▸ **WHAT IS NEEDED**
The records sit below. Return every line in them that holds the word "homeImg".
[TASK INPUT Boundary: Start]
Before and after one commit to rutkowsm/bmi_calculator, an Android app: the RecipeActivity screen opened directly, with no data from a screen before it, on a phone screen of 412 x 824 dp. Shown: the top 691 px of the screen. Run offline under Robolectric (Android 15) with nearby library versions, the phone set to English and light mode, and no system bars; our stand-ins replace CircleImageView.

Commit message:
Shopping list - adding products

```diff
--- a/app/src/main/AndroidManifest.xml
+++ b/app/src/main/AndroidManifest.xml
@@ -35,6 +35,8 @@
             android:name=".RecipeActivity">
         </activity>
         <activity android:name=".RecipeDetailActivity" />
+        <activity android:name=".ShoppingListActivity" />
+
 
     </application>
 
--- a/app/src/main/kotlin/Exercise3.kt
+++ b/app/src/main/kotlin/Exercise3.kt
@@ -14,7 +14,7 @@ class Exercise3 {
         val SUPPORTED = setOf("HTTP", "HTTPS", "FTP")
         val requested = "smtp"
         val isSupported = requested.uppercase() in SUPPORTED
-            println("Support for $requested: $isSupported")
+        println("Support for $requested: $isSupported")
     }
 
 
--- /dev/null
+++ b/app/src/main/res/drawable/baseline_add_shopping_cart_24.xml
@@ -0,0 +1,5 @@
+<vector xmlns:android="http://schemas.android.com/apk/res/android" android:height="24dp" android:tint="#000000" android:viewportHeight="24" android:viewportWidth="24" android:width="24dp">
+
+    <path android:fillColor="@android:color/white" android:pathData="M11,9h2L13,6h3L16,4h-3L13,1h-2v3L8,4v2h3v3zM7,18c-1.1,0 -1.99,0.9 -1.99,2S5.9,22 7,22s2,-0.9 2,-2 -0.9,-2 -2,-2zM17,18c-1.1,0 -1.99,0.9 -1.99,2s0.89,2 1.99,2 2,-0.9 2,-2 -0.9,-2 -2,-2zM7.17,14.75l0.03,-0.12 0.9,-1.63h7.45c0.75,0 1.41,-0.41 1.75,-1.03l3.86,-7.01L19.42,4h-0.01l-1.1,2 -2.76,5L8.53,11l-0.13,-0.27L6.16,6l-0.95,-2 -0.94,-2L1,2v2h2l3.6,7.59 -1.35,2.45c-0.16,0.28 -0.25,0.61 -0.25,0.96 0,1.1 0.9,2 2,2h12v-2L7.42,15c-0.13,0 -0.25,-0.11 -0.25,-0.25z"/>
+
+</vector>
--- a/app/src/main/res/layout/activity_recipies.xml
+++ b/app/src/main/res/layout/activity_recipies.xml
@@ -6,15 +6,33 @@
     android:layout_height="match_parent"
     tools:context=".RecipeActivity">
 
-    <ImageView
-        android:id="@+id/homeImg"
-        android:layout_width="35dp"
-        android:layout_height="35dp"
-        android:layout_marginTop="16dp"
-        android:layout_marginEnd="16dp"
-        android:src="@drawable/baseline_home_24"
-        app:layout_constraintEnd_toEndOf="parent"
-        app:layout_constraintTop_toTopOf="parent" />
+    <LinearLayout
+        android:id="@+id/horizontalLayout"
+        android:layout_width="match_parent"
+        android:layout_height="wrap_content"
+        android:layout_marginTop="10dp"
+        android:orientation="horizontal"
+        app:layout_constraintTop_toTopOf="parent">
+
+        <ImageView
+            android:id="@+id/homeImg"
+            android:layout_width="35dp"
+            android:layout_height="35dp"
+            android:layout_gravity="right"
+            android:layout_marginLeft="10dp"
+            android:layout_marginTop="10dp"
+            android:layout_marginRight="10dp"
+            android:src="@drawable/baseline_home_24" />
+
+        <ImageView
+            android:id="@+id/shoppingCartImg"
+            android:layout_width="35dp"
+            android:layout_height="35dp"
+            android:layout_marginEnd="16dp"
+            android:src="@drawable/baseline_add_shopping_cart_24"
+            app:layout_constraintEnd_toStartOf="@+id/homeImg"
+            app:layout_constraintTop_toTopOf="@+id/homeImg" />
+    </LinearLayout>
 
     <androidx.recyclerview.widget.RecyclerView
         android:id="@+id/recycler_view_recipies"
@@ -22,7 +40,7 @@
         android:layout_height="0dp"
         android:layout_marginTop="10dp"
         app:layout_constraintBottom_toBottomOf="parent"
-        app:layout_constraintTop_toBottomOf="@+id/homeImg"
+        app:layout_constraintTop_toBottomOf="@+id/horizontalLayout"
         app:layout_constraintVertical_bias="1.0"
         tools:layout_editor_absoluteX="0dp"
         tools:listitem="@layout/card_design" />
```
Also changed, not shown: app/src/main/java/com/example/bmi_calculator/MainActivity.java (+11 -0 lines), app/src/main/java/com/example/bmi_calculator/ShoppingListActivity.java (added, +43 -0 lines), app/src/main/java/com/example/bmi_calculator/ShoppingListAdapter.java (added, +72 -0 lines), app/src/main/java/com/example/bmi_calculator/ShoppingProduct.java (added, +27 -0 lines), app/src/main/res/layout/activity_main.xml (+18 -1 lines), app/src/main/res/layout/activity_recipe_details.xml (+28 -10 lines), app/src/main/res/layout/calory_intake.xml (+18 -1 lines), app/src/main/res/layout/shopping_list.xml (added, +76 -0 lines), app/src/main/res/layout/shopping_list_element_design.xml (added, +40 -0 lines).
[TASK INPUT Boundary: End]
▸ **EXPECTED ANSWER**
-        android:id="@+id/homeImg"
+            android:id="@+id/homeImg"
+            app:layout_constraintEnd_toStartOf="@+id/homeImg"
+            app:layout_constraintTop_toTopOf="@+id/homeImg" />
-        app:layout_constraintTop_toBottomOf="@+id/homeImg"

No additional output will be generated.